Demand for Scottish farmland increases

By Bridging Loan Directory -


Demand for commercial farmland in Scotland grew during the second half of 2011 as prices dipped, says the latest RICS Rural Land Market Survey, H2 2011.

This increase in interest was driven largely by industrial farmers looking for good quality land. A total of 36% more surveyors reported increases rather than decreases in potential buyer interest in the six months to December, while demand for residential farmland fell away (-10%).

The average price per acre in Scotland dipped slightly during the second half of the year with chartered surveyors reporting an average price per acre of £3500*, the lowest in Great Britain. Across the country, most areas saw prices increase with the West Midlands experiencing the most significant rises.

Supply of land coming onto the Scottish market dropped off in the final six months of 2011. 36% more surveyors reported a decrease rather than an increase in (non-residential) supply coming on to the market, while residential farmland was also in negative territory (-9%).

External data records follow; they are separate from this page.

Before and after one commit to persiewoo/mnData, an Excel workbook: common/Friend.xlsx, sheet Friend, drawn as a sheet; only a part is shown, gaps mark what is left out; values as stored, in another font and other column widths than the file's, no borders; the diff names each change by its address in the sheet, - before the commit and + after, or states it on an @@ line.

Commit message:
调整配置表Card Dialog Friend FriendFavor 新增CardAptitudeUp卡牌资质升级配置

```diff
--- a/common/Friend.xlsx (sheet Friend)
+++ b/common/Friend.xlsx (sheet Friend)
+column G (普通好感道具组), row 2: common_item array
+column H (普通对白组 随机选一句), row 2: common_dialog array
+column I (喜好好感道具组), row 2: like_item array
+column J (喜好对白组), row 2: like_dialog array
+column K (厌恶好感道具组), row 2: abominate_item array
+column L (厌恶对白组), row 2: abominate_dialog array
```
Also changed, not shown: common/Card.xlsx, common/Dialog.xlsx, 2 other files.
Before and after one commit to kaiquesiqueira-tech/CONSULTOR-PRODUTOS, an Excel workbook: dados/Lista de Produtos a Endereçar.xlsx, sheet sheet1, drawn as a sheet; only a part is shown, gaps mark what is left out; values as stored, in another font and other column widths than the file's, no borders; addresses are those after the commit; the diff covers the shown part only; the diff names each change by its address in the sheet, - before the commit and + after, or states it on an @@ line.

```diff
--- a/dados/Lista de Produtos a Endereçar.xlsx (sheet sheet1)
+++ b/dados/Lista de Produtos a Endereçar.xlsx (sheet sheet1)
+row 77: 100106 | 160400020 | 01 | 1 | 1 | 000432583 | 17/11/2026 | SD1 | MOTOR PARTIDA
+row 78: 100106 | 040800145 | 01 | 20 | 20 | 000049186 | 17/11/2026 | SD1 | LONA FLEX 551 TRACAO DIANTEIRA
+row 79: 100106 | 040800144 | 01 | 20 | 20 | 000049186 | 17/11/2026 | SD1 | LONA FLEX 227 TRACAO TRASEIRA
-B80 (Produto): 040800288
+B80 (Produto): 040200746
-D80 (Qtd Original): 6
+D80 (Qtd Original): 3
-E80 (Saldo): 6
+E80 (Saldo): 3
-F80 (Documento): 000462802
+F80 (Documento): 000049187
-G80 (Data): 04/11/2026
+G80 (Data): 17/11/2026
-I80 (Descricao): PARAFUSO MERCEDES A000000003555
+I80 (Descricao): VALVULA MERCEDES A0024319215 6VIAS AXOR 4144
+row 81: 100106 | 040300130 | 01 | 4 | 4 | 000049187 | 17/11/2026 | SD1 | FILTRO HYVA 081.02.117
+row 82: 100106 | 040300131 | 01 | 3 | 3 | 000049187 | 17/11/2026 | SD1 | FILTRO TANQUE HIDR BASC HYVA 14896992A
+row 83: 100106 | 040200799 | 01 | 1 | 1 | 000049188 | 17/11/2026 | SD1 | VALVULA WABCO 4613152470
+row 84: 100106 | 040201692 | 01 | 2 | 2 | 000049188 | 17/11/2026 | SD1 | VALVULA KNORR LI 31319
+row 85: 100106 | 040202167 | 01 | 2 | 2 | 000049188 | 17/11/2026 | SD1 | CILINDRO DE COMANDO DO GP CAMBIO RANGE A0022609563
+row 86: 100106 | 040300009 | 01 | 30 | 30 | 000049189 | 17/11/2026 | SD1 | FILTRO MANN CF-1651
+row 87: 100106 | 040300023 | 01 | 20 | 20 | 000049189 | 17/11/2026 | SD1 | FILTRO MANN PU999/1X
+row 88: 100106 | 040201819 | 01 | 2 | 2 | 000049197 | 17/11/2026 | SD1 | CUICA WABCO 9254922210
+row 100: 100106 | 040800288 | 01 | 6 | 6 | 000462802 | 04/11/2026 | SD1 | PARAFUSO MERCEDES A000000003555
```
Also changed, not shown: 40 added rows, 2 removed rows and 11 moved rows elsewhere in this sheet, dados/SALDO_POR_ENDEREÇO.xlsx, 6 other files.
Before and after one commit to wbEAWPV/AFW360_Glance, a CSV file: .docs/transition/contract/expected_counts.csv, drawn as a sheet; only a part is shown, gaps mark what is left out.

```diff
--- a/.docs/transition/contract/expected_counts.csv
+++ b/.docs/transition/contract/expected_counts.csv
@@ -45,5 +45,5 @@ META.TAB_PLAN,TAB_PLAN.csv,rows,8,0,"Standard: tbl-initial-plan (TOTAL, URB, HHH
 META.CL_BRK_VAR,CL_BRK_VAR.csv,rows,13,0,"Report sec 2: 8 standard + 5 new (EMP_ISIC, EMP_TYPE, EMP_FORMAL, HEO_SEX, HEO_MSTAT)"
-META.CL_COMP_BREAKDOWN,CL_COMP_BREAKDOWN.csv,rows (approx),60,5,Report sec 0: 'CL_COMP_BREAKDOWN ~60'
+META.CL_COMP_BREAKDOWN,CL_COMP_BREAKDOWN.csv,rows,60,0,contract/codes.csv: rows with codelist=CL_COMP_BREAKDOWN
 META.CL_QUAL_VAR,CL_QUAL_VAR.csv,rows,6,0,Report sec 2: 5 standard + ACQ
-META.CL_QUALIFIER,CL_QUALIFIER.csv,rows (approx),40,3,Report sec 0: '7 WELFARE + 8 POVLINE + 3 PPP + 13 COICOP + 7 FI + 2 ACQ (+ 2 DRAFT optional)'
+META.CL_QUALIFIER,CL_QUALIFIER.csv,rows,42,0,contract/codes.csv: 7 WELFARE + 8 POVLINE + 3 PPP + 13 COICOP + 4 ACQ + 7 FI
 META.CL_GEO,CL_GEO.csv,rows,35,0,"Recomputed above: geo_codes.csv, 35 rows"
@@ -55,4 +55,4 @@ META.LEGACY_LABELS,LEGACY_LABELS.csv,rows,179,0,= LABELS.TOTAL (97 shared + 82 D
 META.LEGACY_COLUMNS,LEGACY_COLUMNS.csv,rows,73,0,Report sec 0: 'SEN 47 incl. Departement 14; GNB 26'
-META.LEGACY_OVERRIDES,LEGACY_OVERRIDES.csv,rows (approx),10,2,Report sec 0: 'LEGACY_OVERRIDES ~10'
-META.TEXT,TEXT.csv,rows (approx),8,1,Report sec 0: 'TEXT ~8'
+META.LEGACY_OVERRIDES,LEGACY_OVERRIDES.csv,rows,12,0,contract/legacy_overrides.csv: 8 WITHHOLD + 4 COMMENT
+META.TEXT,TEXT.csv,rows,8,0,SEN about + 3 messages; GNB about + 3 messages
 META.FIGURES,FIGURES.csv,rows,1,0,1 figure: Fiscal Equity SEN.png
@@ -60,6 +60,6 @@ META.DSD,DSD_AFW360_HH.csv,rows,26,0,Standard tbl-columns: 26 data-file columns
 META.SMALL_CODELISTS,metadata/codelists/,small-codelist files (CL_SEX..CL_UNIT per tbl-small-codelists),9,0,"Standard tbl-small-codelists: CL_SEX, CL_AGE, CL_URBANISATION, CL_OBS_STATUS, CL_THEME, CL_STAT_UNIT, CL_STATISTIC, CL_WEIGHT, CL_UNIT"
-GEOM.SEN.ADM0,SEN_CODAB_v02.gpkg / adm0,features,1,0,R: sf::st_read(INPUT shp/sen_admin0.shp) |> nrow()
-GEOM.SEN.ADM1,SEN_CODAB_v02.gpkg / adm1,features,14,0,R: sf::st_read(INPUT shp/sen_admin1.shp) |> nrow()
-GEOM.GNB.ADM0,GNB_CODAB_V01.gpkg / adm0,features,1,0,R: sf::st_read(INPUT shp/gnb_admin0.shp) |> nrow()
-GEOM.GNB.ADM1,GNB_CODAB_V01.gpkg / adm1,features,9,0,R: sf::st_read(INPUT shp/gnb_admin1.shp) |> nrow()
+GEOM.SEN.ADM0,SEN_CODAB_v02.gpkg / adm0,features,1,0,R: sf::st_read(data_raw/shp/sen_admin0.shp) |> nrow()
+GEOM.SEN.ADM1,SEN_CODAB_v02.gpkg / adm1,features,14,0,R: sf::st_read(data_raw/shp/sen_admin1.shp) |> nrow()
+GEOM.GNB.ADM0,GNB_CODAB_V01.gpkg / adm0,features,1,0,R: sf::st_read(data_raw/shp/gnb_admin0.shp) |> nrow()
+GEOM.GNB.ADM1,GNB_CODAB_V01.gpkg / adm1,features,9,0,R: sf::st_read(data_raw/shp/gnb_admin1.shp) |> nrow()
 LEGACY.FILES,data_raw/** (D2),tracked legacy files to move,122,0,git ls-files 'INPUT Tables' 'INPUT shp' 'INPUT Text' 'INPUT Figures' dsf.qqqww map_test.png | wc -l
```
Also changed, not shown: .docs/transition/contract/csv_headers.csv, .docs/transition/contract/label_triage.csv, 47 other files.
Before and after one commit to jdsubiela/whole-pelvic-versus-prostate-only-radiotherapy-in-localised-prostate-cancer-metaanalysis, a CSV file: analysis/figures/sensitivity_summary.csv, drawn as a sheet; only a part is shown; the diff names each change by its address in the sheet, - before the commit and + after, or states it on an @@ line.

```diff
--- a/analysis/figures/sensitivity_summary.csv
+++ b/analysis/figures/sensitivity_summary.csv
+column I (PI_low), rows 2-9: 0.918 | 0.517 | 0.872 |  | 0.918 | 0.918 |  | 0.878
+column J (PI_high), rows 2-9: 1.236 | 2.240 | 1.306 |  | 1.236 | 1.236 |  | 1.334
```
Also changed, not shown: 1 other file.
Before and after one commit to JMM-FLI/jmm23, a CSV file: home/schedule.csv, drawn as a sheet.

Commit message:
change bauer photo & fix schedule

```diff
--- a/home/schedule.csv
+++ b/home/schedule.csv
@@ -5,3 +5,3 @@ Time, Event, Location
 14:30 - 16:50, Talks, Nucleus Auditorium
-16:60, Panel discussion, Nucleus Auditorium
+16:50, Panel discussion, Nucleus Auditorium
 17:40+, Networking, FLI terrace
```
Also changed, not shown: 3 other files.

Despite prices falling towards the end of last year, surveyors in Scotland are upbeat over future prices, with many expecting the commercial farmland market to grow over the coming 12 months (net balance +45), while expectations are somewhat more cautious for the residential land sector (zero net balance).

Demand in Scotland grew strongly towards the end of 2011, with surveyors reporting a marked increase on the previous six months.

Despite this, land prices fell away and Scotland now has the lowest farmland values in Great Britain.

Nevertheless, surveyors are optimistic over future prices of commercial farmland, with a significant majority expecting values to increase over the next 12 months.

Sue Steer, RICS spokesperson